Most people may have heard that they were invented by the Earl of Sandwich in the 18th century England, but he only popularized them. People have been eating meats and cheeses and vegetables either between two slices of bread or rolled up in one large piece of bread, such as pita or a falafel or the large round flatbreads common in the Middle East for millenia.
Here is a website with a very brief history of ‘the sandwich’: https://www.history.com/news/the-story-of-the-sandwich
The sandwich has about as many cultural varieties and variations as there are ethnic groups in the world. Cities, at least in the United States, may be famous for a sandwich, such as Philadelphia and the Philly cheesesteak. Names for a particular type of sandwich can change from one region to the next. In this area of the country one usually hears the term ‘hoagie’, but the same type of sandwich on a long roll and stuffed with meats, cheeses and vegetables are also referred to as subs, submarine sandwiches, heroes or Dagwoods.
Most Americans think of the ‘typical’ American sandwich, but some others to consider are the elegant tea sandwiches served at a traditional British afternoon tea. BBC Good Food explains how to throw an afternoon tea party, complete with sandwich recipes.
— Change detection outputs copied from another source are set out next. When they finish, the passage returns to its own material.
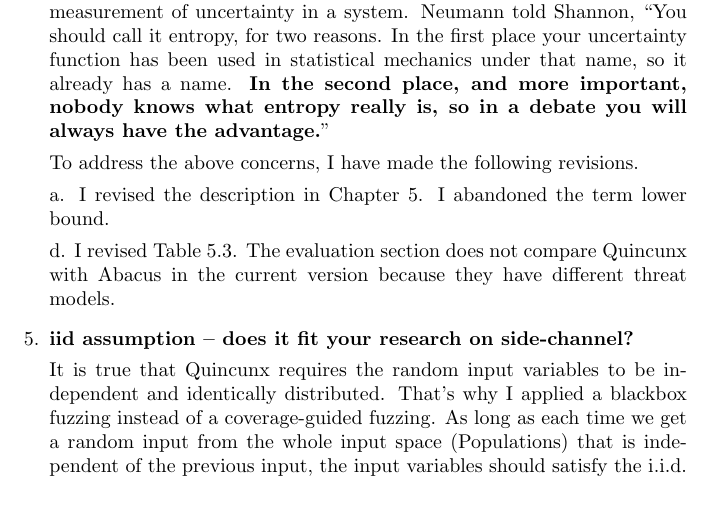
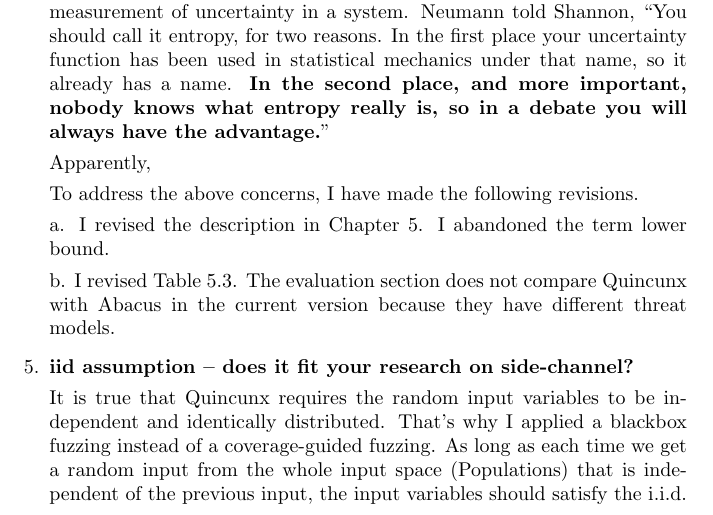
Before and after one commit to qinkunbao/Thesis, a LaTeX document (changelog.tex): part of page 2 of 3, cut so that both start at the same text. Compiled offline with pdfLaTeX.

Commit message:
Updates from Overleaf

```diff
--- a/changelog.tex
+++ b/changelog.tex
@@ -44,12 +44,13 @@ It is possible to extend the quantification part to include other side-channel s
 
 It is hard to understand Entropy. There is a rumor about entropy between John von Neumann and Claude Shannon. When Shannon developed the concept of information theory, he did not have a good idea to name the measurement of uncertainty in a system. Neumann told Shannon, ``You should call it entropy, for two reasons. In the first place your uncertainty function has been used in statistical mechanics under that name, so it already has a name. \textbf{In the second place, and more important, nobody knows what entropy really is, so in a debate you will always have the advantage.}''
 
+Apparently,
 
 To address the above concerns, I have made the following revisions.
 
 a. I revised the description in Chapter 5. I abandoned the term lower bound.
 
-d. I revised Table 5.3. The evaluation section does not compare Quincunx with Abacus in the current version because they have different threat models.
+b. I revised Table 5.3. The evaluation section does not compare Quincunx with Abacus in the current version because they have different threat models.
 \item \textbf{iid assumption – does it fit your research on side-channel?}
 
 It is true that Quincunx requires the random input variables to be independent and identically distributed. That's why I applied a blackbox fuzzing instead of a coverage-guided fuzzing. As long as each time we get a random input from the whole input space (Populations) that is independent of the previous input, the input variables should satisfy the i.i.d. assumption. For AES-128 encryption, each time we randomly generate a 128 bit key from $0$ to $2^{128}$, the sequence of key values follows the i.i.d. assumption.
```
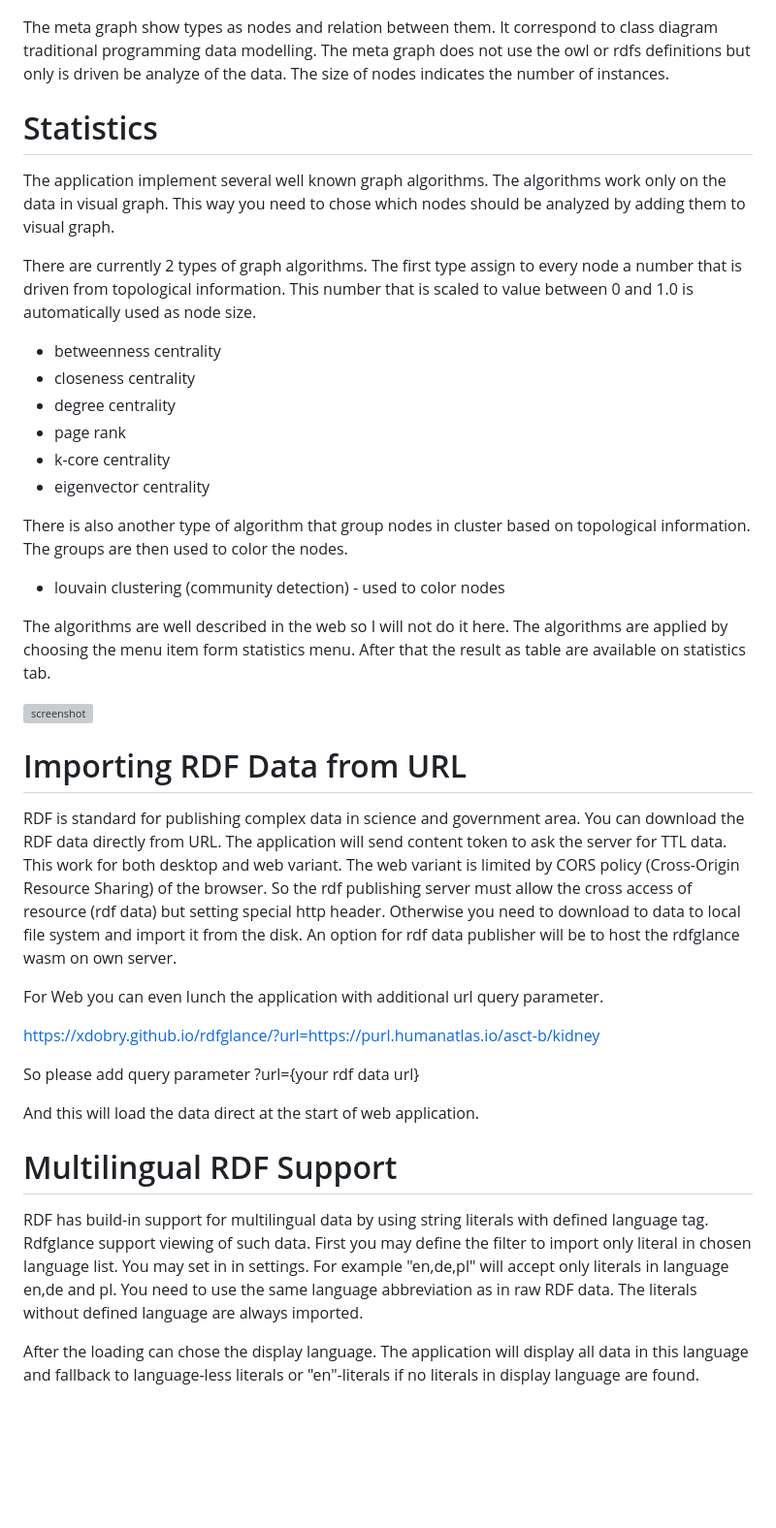
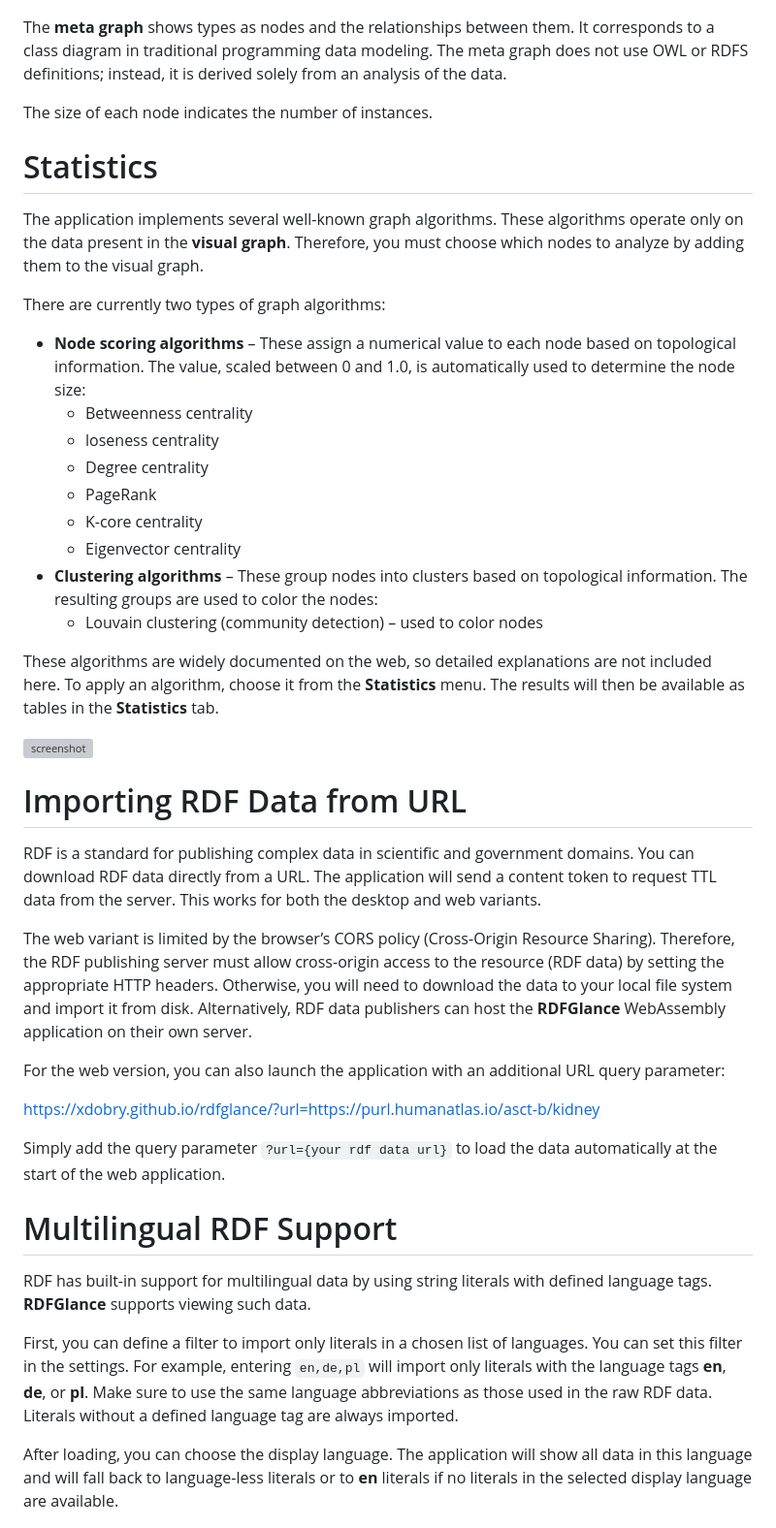
Before and after one commit to xdobry/rdfglance, a Markdown page: documentation/manual.md, the part around the change printed below. Shown: that part at 97% size. Drawn GitHub-style; blank space fills up the shorter version; grey boxes are pictures that could not be loaded.

```diff
--- a/documentation/manual.md
+++ b/documentation/manual.md
@@ -75,72 +85,71 @@ in dependency of type or predicate.
 
 ![screenshot](screeshots/meta-graph.png)
 
-The meta graph show types as nodes and relation between them.
-It correspond to class diagram traditional programming data modelling.
-The meta graph does not use the owl or rdfs definitions but only is driven be analyze of the data.
-The size of nodes indicates the number of instances.
+The **meta graph** shows types as nodes and the relationships between them.
+It corresponds to a class diagram in traditional programming data modeling.
+The meta graph does not use OWL or RDFS definitions; instead, it is derived solely from an analysis of the data.
+
+The size of each node indicates the number of instances.
 
 # Statistics
 
 
-The application implement several well known graph algorithms.
-The algorithms work only on the data in visual graph.
-This way you need to chose which nodes should be analyzed by adding them to visual graph.
+The application implements several well-known graph algorithms.
+These algorithms operate only on the data present in the **visual graph**.
+Therefore, you must choose which nodes to analyze by adding them to the visual graph.
 
-There are currently 2 types of graph algorithms.
-The first type assign to every node a number that is driven from topological information.
-This number that is scaled to value between 0 and 1.0 is automatically used as node size.
+There are currently two types of graph algorithms:
 
-  - betweenness centrality
-  - closeness centrality
-  - degree centrality
-  - page rank
-  - k-core centrality
-  - eigenvector centrality
+- **Node scoring algorithms** – These assign a numerical value to each node based on topological information.
+  The value, scaled between 0 and 1.0, is automatically used to determine the node size:
+  - Betweenness centrality
+  - loseness centrality
+  - Degree centrality
+  - PageRank
+  - K-core centrality
+  - Eigenvector centrality
+- **Clustering algorithms** – These group nodes into clusters based on topological information.
+The resulting groups are used to color the nodes:
+  - Louvain clustering (community detection) – used to color nodes
 
-There is also another type of algorithm that group nodes in cluster based on topological information.
-The groups are then used to color the nodes.
-
-  - louvain clustering (community detection) - used to color nodes
-
-The algorithms are well described in the web so I will not do it here.
-The algorithms are applied by choosing the menu item form statistics menu.
-After that the result as table are available on statistics tab.
+These algorithms are widely documented on the web, so detailed explanations are not included here.
+To apply an algorithm, choose it from the **Statistics** menu.
+The results will then be available as tables in the **Statistics** tab.
 
 ![screenshot](screeshots/statistics.gif)
 
 # Importing RDF Data from URL
 
-RDF is standard for publishing complex data in science and government area.
-You can download the RDF data directly from URL.
-The application will send content token to ask the server for TTL data.
-This work for both desktop and web variant.
-The web variant is limited by CORS policy (Cross-Origin Resource Sharing) of the browser.
-So the rdf publishing server must allow the cross access of resource (rdf data) but setting special http header.
-Otherwise you need to download to data to local file system and import it from the disk.
-An option for rdf data publisher will be to host the rdfglance wasm on own server.
+RDF is a standard for publishing complex data in scientific and government domains.
+You can download RDF data directly from a URL.
+The application will send a content token to request TTL data from the server.
+This works for both the desktop and web variants.
 
-For Web you can even lunch the application with additional url query parameter.
+The web variant is limited by the browser’s CORS policy (Cross-Origin Resource Sharing).
+Therefore, the RDF publishing server must allow cross-origin access to the resource (RDF data) by setting the appropriate HTTP headers.
+Otherwise, you will need to download the data to your local file system and import it from disk.
+Alternatively, RDF data publishers can host the **RDFGlance** WebAssembly application on their own server.
+
+For the web version, you can also launch the application with an additional URL query parameter:
 
 https://xdobry.github.io/rdfglance/?url=https://purl.humanatlas.io/asct-b/kidney
 
-So please add query parameter ?url={your rdf data url}
-
-And this will load the data direct at the start of web application.
+Simply add the query parameter `?url={your rdf data url}` to load the data automatically at the start of the web application.
 
 # Multilingual RDF Support
 
-RDF has build-in support for multilingual data by using string literals with defined language tag.
-Rdfglance support viewing of such data.
-First you may define the filter to import only literal in chosen language list.
-You may set in in settings.
-For example "en,de,pl" will accept only literals in language en,de and pl.
-You need to use the same language abbreviation as in raw RDF data.
-The literals without defined language are always imported.
+RDF has built-in support for multilingual data by using string literals with defined language tags.
+**RDFGlance** supports viewing such data.
 
-After the loading can chose the display language.
-The application will display all data in this language and fallback to language-less literals
-or "en"-literals if no literals in display language are found.
+First, you can define a filter to import only literals in a chosen list of languages.
+You can set this filter in the settings.
+For example, entering `en,de,pl` will import only literals with the language tags **en**, **de**, or **pl**.
+Make sure to use the same language abbreviations as those used in the raw RDF data.
+Literals without a defined language tag are always imported.
+
+After loading, you can choose the display language.
+The application will show all data in this language and will fall back to language-less literals
+or to **en** literals if no literals in the selected display language are available.
 
 ![screenshot](screeshots/multilingual.gif)
 
```
Also changed, not shown: other parts of documentation/manual.md (+29 -19 lines), Readme.md (+14 -12 lines), documentation/screeshots/browser.png, documentation/screeshots/table.png, documentation/screeshots/visual-graph.png, 1 other file.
How to throw an afternoon tea party - BBC Good Food
There are a wide variety of books on sandwiches and how to make great ones, including materials for children, available at the Mercer County Library. Here is a rather lengthy list which you can peruse of shorten by the search limiters on the left.
I only briefly mentioned Middle Eastern sandwiches, which are in a class by themselves. Here are the top 10 Middle Eastern Sandwich recipes from The Spruce Eats.
On a final note of interest, I read that there is a type of hard crusted bread made in the Middle East that resembles a stone or rock. Some Biblical scholars think that the story where Jesus was being tempted by Satan to turn the stones into bread, was because they looked so much alike.
Enjoy your next sandwich!
- by Gary Calderone, Ewing Branch